[This article published in LSE Europp blog is a revised and slightly expanded version of the previous post]

The European Commission is expected to announce new proposals in the coming months which will aim to reform the so called ‘Dublin regulation’ that assigns responsibility over asylum applications to EU member states. According to a recent statement by the European Commissioner for Migration, Home Affairs and Citizenship, Dimitris Avramopoulos, the new proposal will be based on a ‘distribution key’ system, which will semi-automatically assign applications to individual states. Nando Sigona argues that given the slow implementation of previous agreements, notably the relocation scheme for asylum seekers agreed in September 2015, there are reasons to doubt whether such a proposal would have the capacity to help solve the current crisis.

The Dublin regulation, which determines the EU member state responsible for asylum applications, has attracted plenty of criticism since it was established in the 1990s. The regulation, which has existed in three separate incarnations, has been critiqued on various grounds and from various statutory and non-statutory actors – the most noticeable objection perhaps being that it is a system which impacts unevenly on EU member states, with those countries at the EU’s southern border particularly exposed because of their geographic position.

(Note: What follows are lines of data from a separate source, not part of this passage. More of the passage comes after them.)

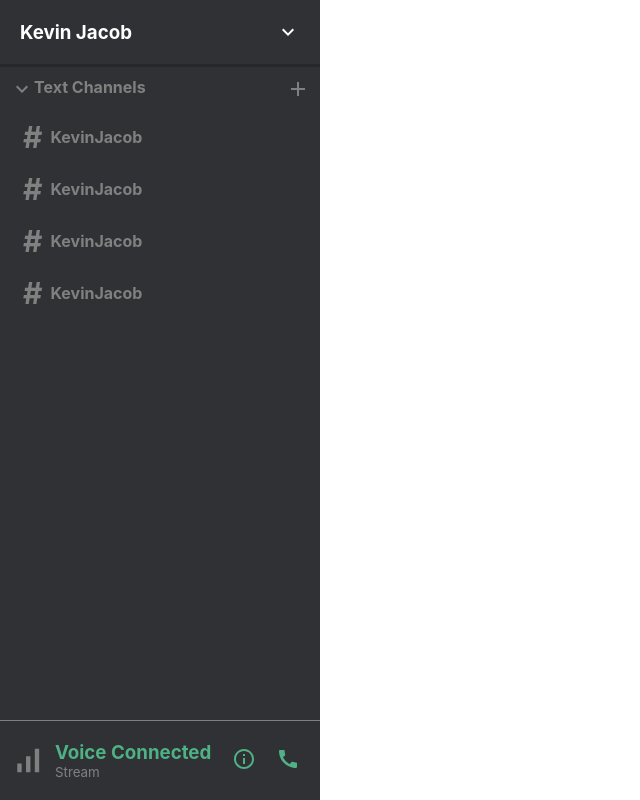
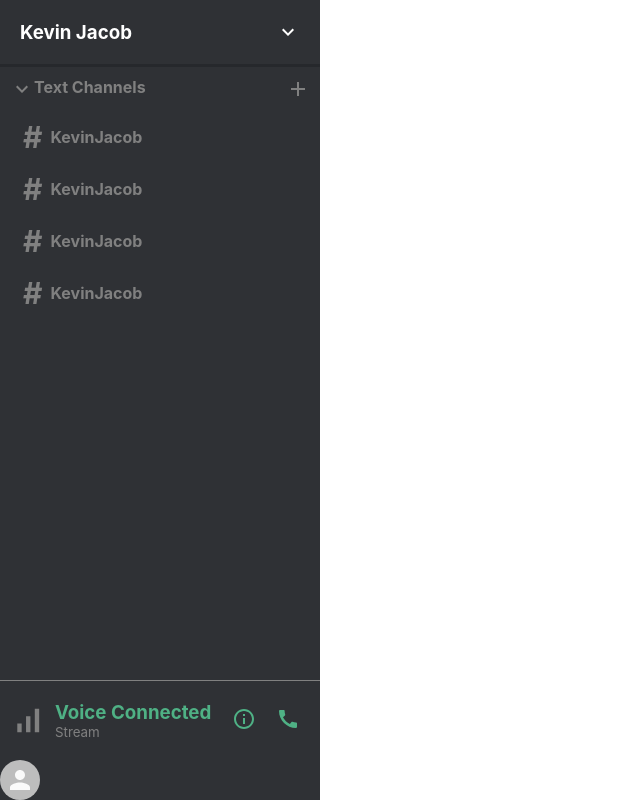
Before and after one commit to kevinjacob2001/Discord-clone, a React (Create React App) app: page / in a window 1280 px wide. Shown: the whole page, without its empty margins (0-640 px from the left). Built offline with nearby package versions, Linux system fonts and the light colour scheme.

Commit message:
added avatar

```diff
--- a/src/Components/Sidebar/Sidebar.jsx
+++ b/src/Components/Sidebar/Sidebar.jsx
@@ -7,6 +7,7 @@ import InfoOutlinedIcon from '@material-ui/icons/InfoOutlined';
 import CallIcon from '@material-ui/icons/Call';
 
 import SidebarChannel from "../Sidebar_Channel/SidebarChannel";
+import { Avatar } from "@material-ui/core";
 
 const Sidebar = () => {
   return (
@@ -46,6 +47,10 @@ const Sidebar = () => {
               <CallIcon/>
           </div>
       </div>
+      <div className="sidebar__profile">
+          <Avatar/>
+      </div>
+
     </div>
   );
 };
```
Also changed, not shown: 1 other file (tests, documents, lock files or other folders).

These countries have traditionally reacted to the pressure imposed by the Dublin regulation in two distinct ways. Formally, they have responded by complaining about the implications of the regulation and demanding more solidarity from other member states who are less exposed to arrivals, such as those in northern Europe. Informally, however, they have also allowed people to slip through their bureaucratic net.

These strategies have included, for instance, failing to finger-print all migrants arriving on their shores, as in the case of Italy; and creating or allowing, as in the case of Greece, such poor reception conditions for asylum seekers that other member states (under pressure from their judiciary and civil society) have been forced to stop short of returning so called ‘Dublin cases’ on human rights grounds.

Is a distribution key the solution to the EU’s refugee crisis?

The emergence of the refugee crisis has led to the de facto suspension of the Dublin regulation. The scale of the events taking place over the last year has further intensified calls for a substantial revamp of the system, whose limitations have become widely apparent as Europe has sought to deal with the unfolding crisis.

We don’t need to go back very far in history to recall the strenuous opposition that many member states displayed over the summer months of 2015 to any proposal for the relocation of asylum seekers registered in Italy, Greece and Hungary to other member states. After numerous EU summits and a relatively large degree of muscle-flexing on the part of states like Germany and Italy, EU member states eventually and reluctantly agreed last September to relocate 160,000 asylum seekers in two years.It therefore came as no surprise when the European Commissioner for Migration, Home Affairs and Citizenship, Dimitris Avramopoulos, announced on 14 January that the Commission is planning a radical reform of the Dublin regulation. This would include the introduction of a ‘quasi-automatic’ distribution key system for assigning the responsibility over asylum applications to individual member states. As Avramopolous told MEPs in the European Parliament’s Committee on Civil Liberties, Justice and Home Affairs, ‘Dublin should not be any more just a mechanism to allocate responsibility’. The aim is to create ‘a solidarity instrument among member states’.

As of 14 January, however, when Avramopolous made his announcement, member states had made available only 4,237 places (2.5 per cent of those promised). Moreover, they had only managed to relocate 272 refugees over this period (0.17 per cent of the pledged 160,000).

The implementation so far of the relocation scheme doesn’t provide much in the way of hope with respect to the ability of the European Commission to implement a quasi-automatic redistribution system. This is particularly the case when we consider that the new system would likely involve far larger numbers than the 160,000 asylum seekers contained in the September agreement.

It highlights instead two major weaknesses that may be fatal for the new proposed system: firstly, there is no evidence of a regained spirit of solidarity among EU states which would be an essential requirement for such a grand scheme to work. Secondly, the slow start of the relocation scheme confirms the EU tendency to create new bureaucratic mechanisms that are expensive, time-consuming and not very efficient. To underscore the point, some 40 liaison officers and 200 experts have been appointed to implement the relocation scheme so far. Roughly speaking, this is almost one expert per resettled refugee and one liaison officer for every five resettled refugees. It is difficult to look at this experience and perceive it as offering value for money. On the contrary, it further undermines the trust of people in the capacity of the EU to display leadership in handling the ongoing crisis.